• [INSTRUCTIONS TO FOLLOW]: All entries should be copied exactly; the pictures stay out.
-------- DATA EXTRACTS
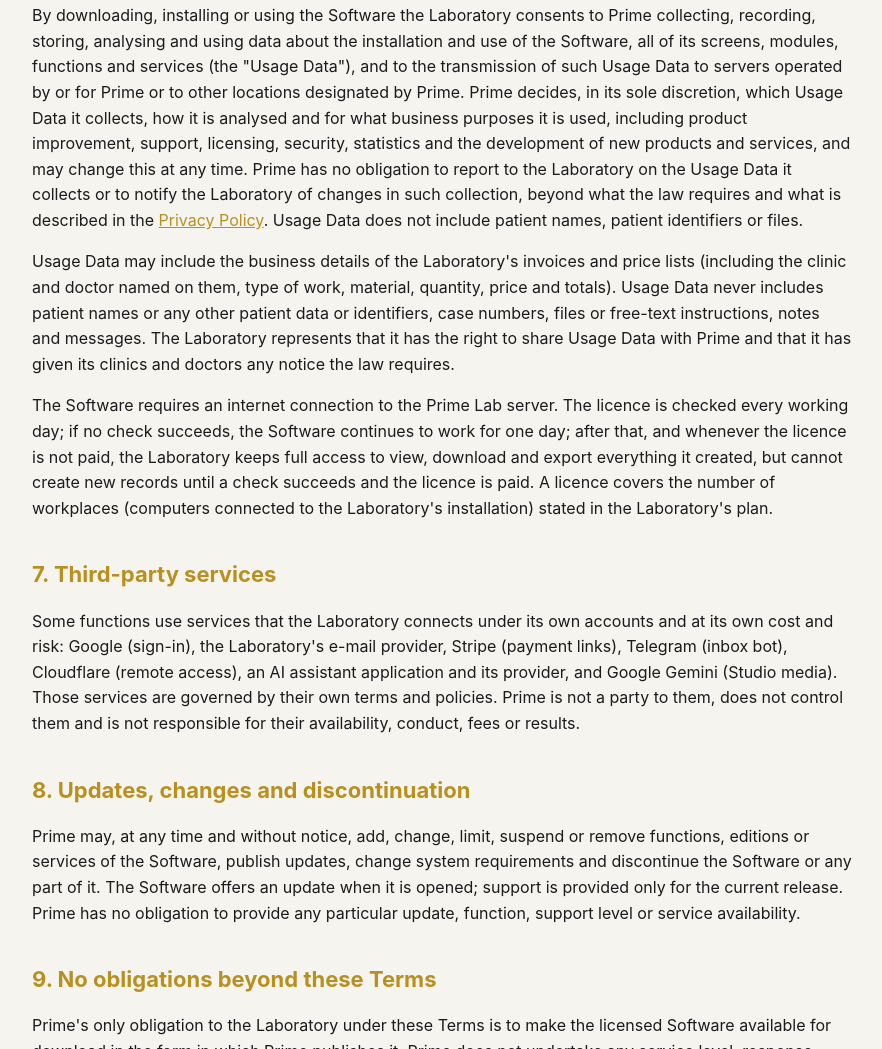
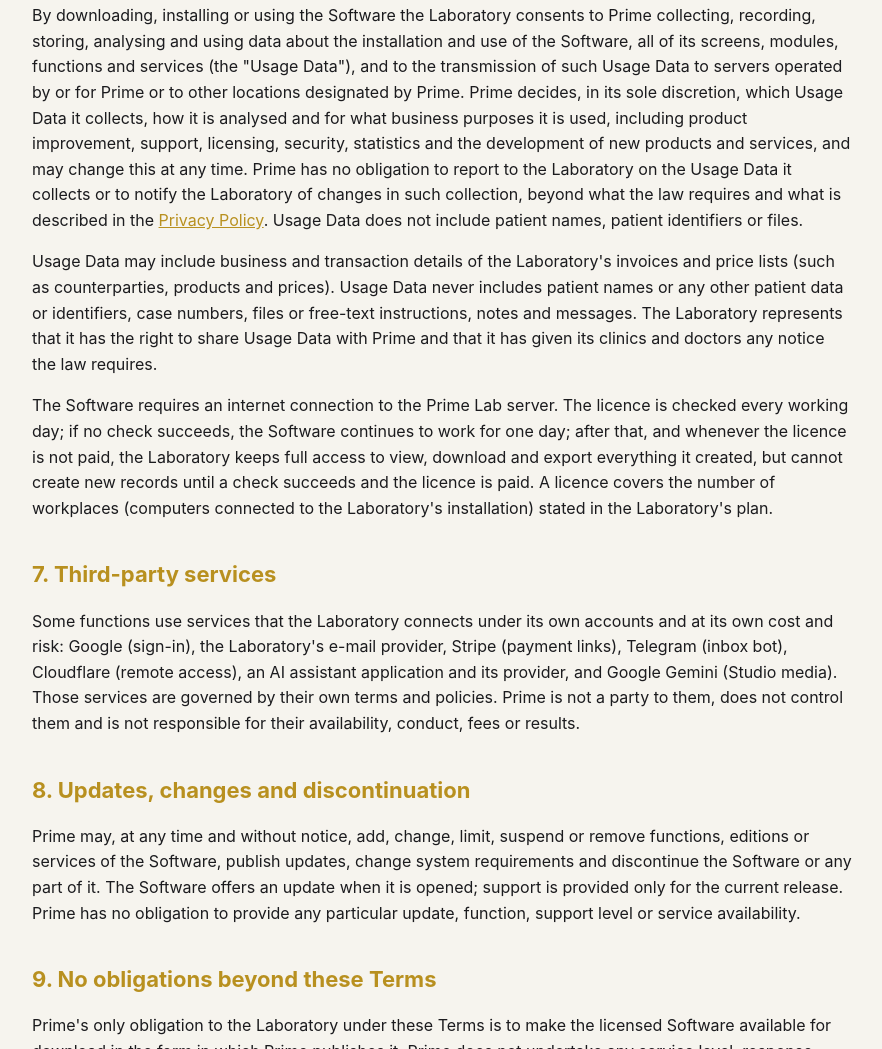
Before and after one commit to Prime-Lab-inc/labadmin-releases, a plain HTML site: page terms.html in a window 1280 px wide. Shown: the part 2332-3381 px from the top of the page, without its empty margins (198-1080 px from the left). Drawn offline with Linux system fonts and the light colour scheme.

Commit message:
Public pages from labadmin b6a8d0de1e08b5d808236891f53507ab99f9670e

```diff
--- a/terms.html
+++ b/terms.html
@@ -47,7 +47,7 @@
 
   <h2>6. Usage data and analytics</h2>
   <p>By downloading, installing or using the Software the Laboratory consents to Prime collecting, recording, storing, analysing and using data about the installation and use of the Software, all of its screens, modules, functions and services (the "Usage Data"), and to the transmission of such Usage Data to servers operated by or for Prime or to other locations designated by Prime. Prime decides, in its sole discretion, which Usage Data it collects, how it is analysed and for what business purposes it is used, including product improvement, support, licensing, security, statistics and the development of new products and services, and may change this at any time. Prime has no obligation to report to the Laboratory on the Usage Data it collects or to notify the Laboratory of changes in such collection, beyond what the law requires and what is described in the <a href="privacy.html">Privacy Policy</a>. Usage Data does not include patient names, patient identifiers or files.</p>
-  <p>Usage Data may include the business details of the Laboratory's invoices and price lists (including the clinic and doctor named on them, type of work, material, quantity, price and totals). Usage Data never includes patient names or any other patient data or identifiers, case numbers, files or free-text instructions, notes and messages. The Laboratory represents that it has the right to share Usage Data with Prime and that it has given its clinics and doctors any notice the law requires.</p>
+  <p>Usage Data may include business and transaction details of the Laboratory's invoices and price lists (such as counterparties, products and prices). Usage Data never includes patient names or any other patient data or identifiers, case numbers, files or free-text instructions, notes and messages. The Laboratory represents that it has the right to share Usage Data with Prime and that it has given its clinics and doctors any notice the law requires.</p>
   <p>The Software requires an internet connection to the Prime Lab server. The licence is checked every working day; if no check succeeds, the Software continues to work for one day; after that, and whenever the licence is not paid, the Laboratory keeps full access to view, download and export everything it created, but cannot create new records until a check succeeds and the licence is paid. A licence covers the number of workplaces (computers connected to the Laboratory's installation) stated in the Laboratory's plan.</p>
 
   <h2>7. Third-party services</h2>
```
Also changed, not shown: privacy.html (+1 -1 lines).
----------------
• [ANSWER SPACE]:
Before and after one commit to Prime-Lab-inc/labadmin-releases, a plain HTML site: page terms.html in a window 1280 px wide. Shown: the part 2332-3381 px from the top of the page, without its empty margins (198-1080 px from the left). Drawn offline with Linux system fonts and the light colour scheme.

Commit message:
Public pages from labadmin b6a8d0de1e08b5d808236891f53507ab99f9670e

```diff
--- a/terms.html
+++ b/terms.html
@@ -47,7 +47,7 @@
 
   <h2>6. Usage data and analytics</h2>
   <p>By downloading, installing or using the Software the Laboratory consents to Prime collecting, recording, storing, analysing and using data about the installation and use of the Software, all of its screens, modules, functions and services (the "Usage Data"), and to the transmission of such Usage Data to servers operated by or for Prime or to other locations designated by Prime. Prime decides, in its sole discretion, which Usage Data it collects, how it is analysed and for what business purposes it is used, including product improvement, support, licensing, security, statistics and the development of new products and services, and may change this at any time. Prime has no obligation to report to the Laboratory on the Usage Data it collects or to notify the Laboratory of changes in such collection, beyond what the law requires and what is described in the <a href="privacy.html">Privacy Policy</a>. Usage Data does not include patient names, patient identifiers or files.</p>
-  <p>Usage Data may include the business details of the Laboratory's invoices and price lists (including the clinic and doctor named on them, type of work, material, quantity, price and totals). Usage Data never includes patient names or any other patient data or identifiers, case numbers, files or free-text instructions, notes and messages. The Laboratory represents that it has the right to share Usage Data with Prime and that it has given its clinics and doctors any notice the law requires.</p>
+  <p>Usage Data may include business and transaction details of the Laboratory's invoices and price lists (such as counterparties, products and prices). Usage Data never includes patient names or any other patient data or identifiers, case numbers, files or free-text instructions, notes and messages. The Laboratory represents that it has the right to share Usage Data with Prime and that it has given its clinics and doctors any notice the law requires.</p>
   <p>The Software requires an internet connection to the Prime Lab server. The licence is checked every working day; if no check succeeds, the Software continues to work for one day; after that, and whenever the licence is not paid, the Laboratory keeps full access to view, download and export everything it created, but cannot create new records until a check succeeds and the licence is paid. A licence covers the number of workplaces (computers connected to the Laboratory's installation) stated in the Laboratory's plan.</p>
 
   <h2>7. Third-party services</h2>
```
Also changed, not shown: privacy.html (+1 -1 lines).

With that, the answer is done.